“We did well today opening four venues with 20 staff out. I really feel for other hospitality operators with single venues. They will struggle to replace their whole teams. It’s not like we can hire new staff, because there is no one available due to the town’s labour shortages - which is due to no immigration.”

“This approach of getting everyone to self-isolate by being somewhat near a positive case, will spark an inferno across the work and social life of NZ – at this rate it’s going to be mayhem for hospitality, and this then affects the vibrancy of each town in NZ,” he said.

Blair said willingness to shut down organisations was not balanced by recognition of the costs.

“This is worse than any lockdown. We’ve got costs to pay for each venue, without the income. This stand-down period is a losing game for every hospitality venue once Covid takes hold further.”

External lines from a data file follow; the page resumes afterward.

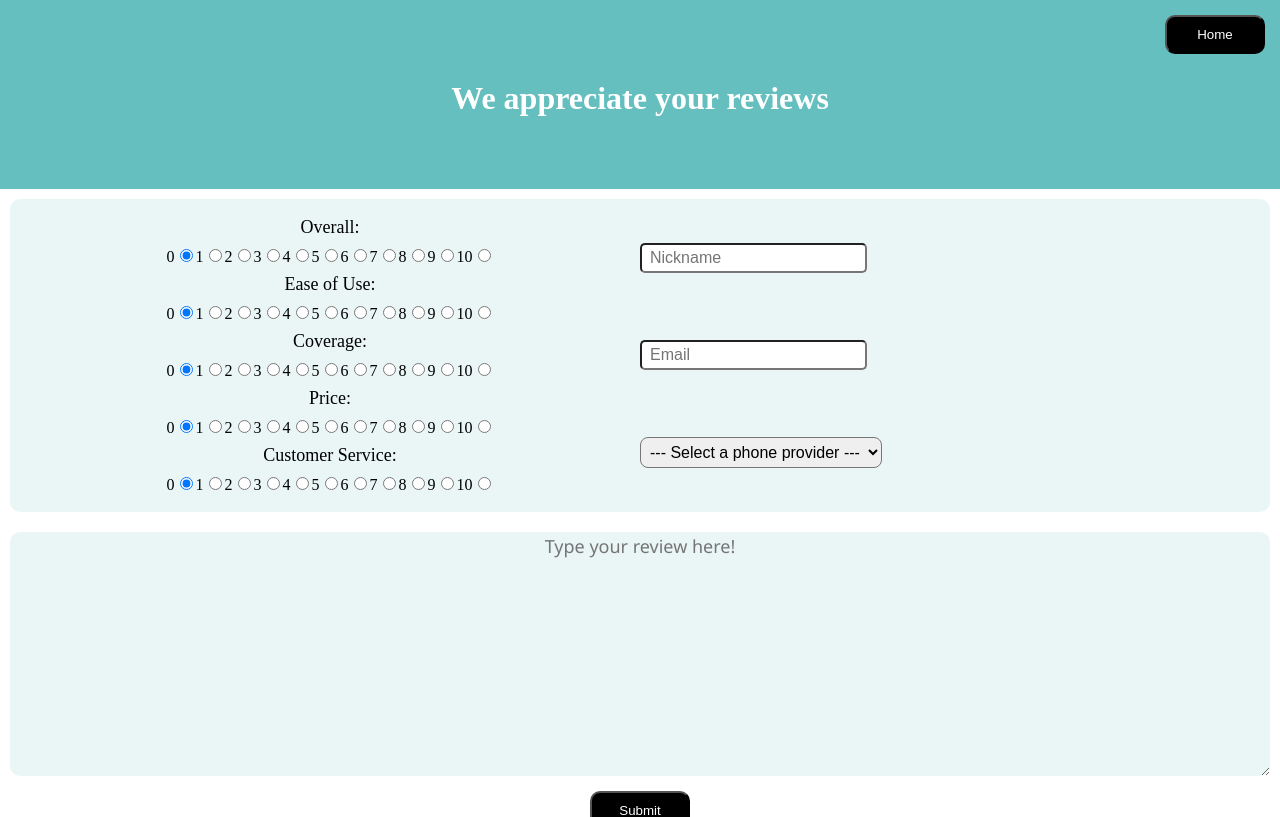
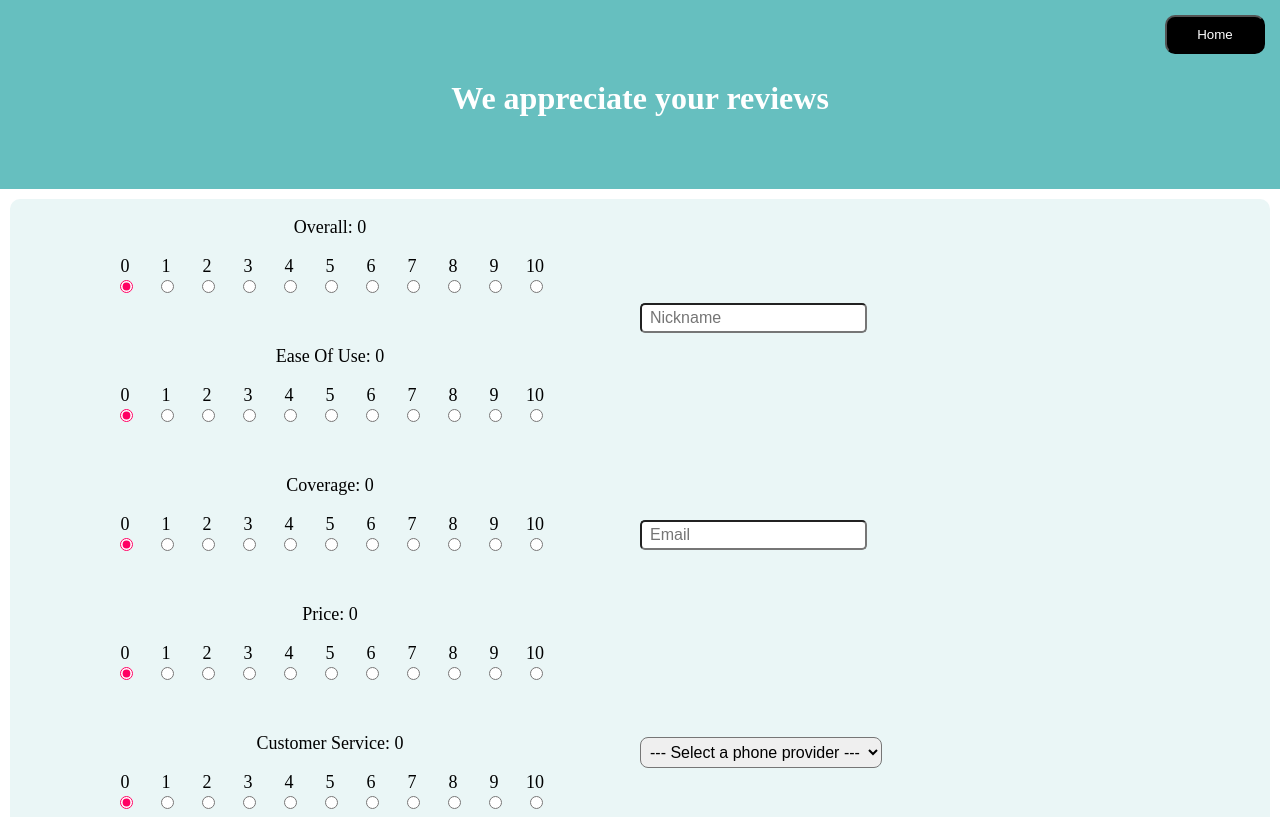
Before and after one commit to Phone-Review-App/SakuraSignal, a React (Create React App) app in the folder client/: page /Form in a window 1280 px wide. Shown: the top 817 px of the page. Built offline with nearby package versions, Linux system fonts and the light colour scheme.

Commit message:
fix:Radio.jsx Radio.css Form.jsx

```diff
--- a/client/src/components/Radio.css
+++ b/client/src/components/Radio.css
@@ -1,3 +1,8 @@
 .radio {
-  font-size: medium;
+  font-size: mdeium;
+  accent-color: #FF0063;
+  text-align:center;
+  position: relative;
+  display: inline-block;
+  padding-bottom: 15px;
 }
--- a/client/src/components/Radio.jsx
+++ b/client/src/components/Radio.jsx
@@ -29,17 +29,21 @@ const Radio = ( props ) => {
     console.log("👽",score);
   }
     return (
+      <><div>{radioName}: {selectedRadioButton}</div>
         <div className={ className } >
             {
-
             inputs.map((input, index) => {
                 return (
+                <>
+                  <span className={className}>
+                    {input.value}
+                    <br />
                     <label htmlFor={label}
                     key={index}>
-                        {input.value}
+
                         <input
 
-
+                        id={label}
                     type={input.type}
                     name={radioName}
                     value={input.value}
@@ -50,11 +54,17 @@ const Radio = ( props ) => {
                     >
                     </input>
                     </label>
-
+                    </span>
+                    </>
                 )
 
-            })}
-        </div>
+            })
+
+            }
+            </div>
+
+
+        </>
     )
 }
 
--- a/client/src/pages/Form.jsx
+++ b/client/src/pages/Form.jsx
@@ -135,29 +135,29 @@ const Form = () => {
             <Navbar className="navbar" text="We appreciate your reviews"/>
             <div className="wrapper">
               <div className="scores">
-                Overall:<Radio
+                <Radio
                   className="radio"
-                  radioName="overall"
+                  radioName="Overall"
                   scoreSetter={setOverAllScore}
                 />
-                Ease of Use:<Radio
+                <Radio
                   className="radio"
-                  radioName="easeOfUse"
+                  radioName="Ease Of Use"
                   scoreSetter={setEOUScore}
                 />
-                Coverage:<Radio
+                <Radio
                   className="radio"
-                  radioName="coverage"
+                  radioName="Coverage"
                   scoreSetter={setCoverageScore}
                 />
-                Price:<Radio
+                <Radio
                   className="radio"
-                  radioName="price"
+                  radioName="Price"
                   scoreSetter={setPriceScore}
                 />
-                Customer Service:<Radio
+                <Radio
                   className="radio"
-                  radioName="customerService"
+                  radioName="Customer Service"
                   scoreSetter={setCustomerServiceScore}
                 />
               </div>
```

“If they’re determined to shut us down to stamp Covid out, then it’s only fair they balance that with the wage subsidy and the resurgence payment,” he said.

Hospitality owners are carrying a burden for the good of public health, with major costs to bear and no financial support to cover this.”

Blair warned those who thought Rapid Antigen Tests (RATs) were the way to avoid the stand-down impact, that “actually the tests were not currently considered valid by the Ministry of Health.”

“We have RATs available for our team, so we can get them back to work sooner, however, we have been told by the Ministry only PCRs are recognised as valid, which can mean staff are  waiting at home for 24,48, or even 72 hours for results.”

“We should use the UK approach, where you can return to work if you’re negative just on a RAT test.”

“The Government must come to its senses and see the rapid ripple effect these rules have on communities and businesses. At the moment they have not indicated a light at the end of the tunnel. So it seems to me many hospitality operators will fold, as they will not be able to handle going through shutdowns for weeks on end without support. Without hospitality venues, towns become dreary. This is very sad for many communities, whom this can quickly happen to.”